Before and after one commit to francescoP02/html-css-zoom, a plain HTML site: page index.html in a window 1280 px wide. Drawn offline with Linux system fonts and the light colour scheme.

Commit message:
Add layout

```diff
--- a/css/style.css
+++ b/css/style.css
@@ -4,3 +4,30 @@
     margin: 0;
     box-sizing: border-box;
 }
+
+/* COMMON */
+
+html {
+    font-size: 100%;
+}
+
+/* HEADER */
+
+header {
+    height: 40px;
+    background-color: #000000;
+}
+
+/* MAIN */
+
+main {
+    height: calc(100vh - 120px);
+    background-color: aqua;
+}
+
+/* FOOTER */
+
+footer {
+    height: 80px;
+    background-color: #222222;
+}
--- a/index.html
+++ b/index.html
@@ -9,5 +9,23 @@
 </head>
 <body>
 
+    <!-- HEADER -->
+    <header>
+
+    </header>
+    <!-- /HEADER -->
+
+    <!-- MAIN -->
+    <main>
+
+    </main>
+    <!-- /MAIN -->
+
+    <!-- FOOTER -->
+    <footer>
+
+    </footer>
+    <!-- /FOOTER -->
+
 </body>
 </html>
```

::::

## Directions:
Copy every record exactly as presented.

## Answer section:
Before and after one commit to francescoP02/html-css-zoom, a plain HTML site: page index.html in a window 1280 px wide. Drawn offline with Linux system fonts and the light colour scheme.

Commit message:
Add layout

```diff
--- a/css/style.css
+++ b/css/style.css
@@ -4,3 +4,30 @@
     margin: 0;
     box-sizing: border-box;
 }
+
+/* COMMON */
+
+html {
+    font-size: 100%;
+}
+
+/* HEADER */
+
+header {
+    height: 40px;
+    background-color: #000000;
+}
+
+/* MAIN */
+
+main {
+    height: calc(100vh - 120px);
+    background-color: aqua;
+}
+
+/* FOOTER */
+
+footer {
+    height: 80px;
+    background-color: #222222;
+}
--- a/index.html
+++ b/index.html
@@ -9,5 +9,23 @@
 </head>
 <body>
 
+    <!-- HEADER -->
+    <header>
+
+    </header>
+    <!-- /HEADER -->
+
+    <!-- MAIN -->
+    <main>
+
+    </main>
+    <!-- /MAIN -->
+
+    <!-- FOOTER -->
+    <footer>
+
+    </footer>
+    <!-- /FOOTER -->
+
 </body>
 </html>
```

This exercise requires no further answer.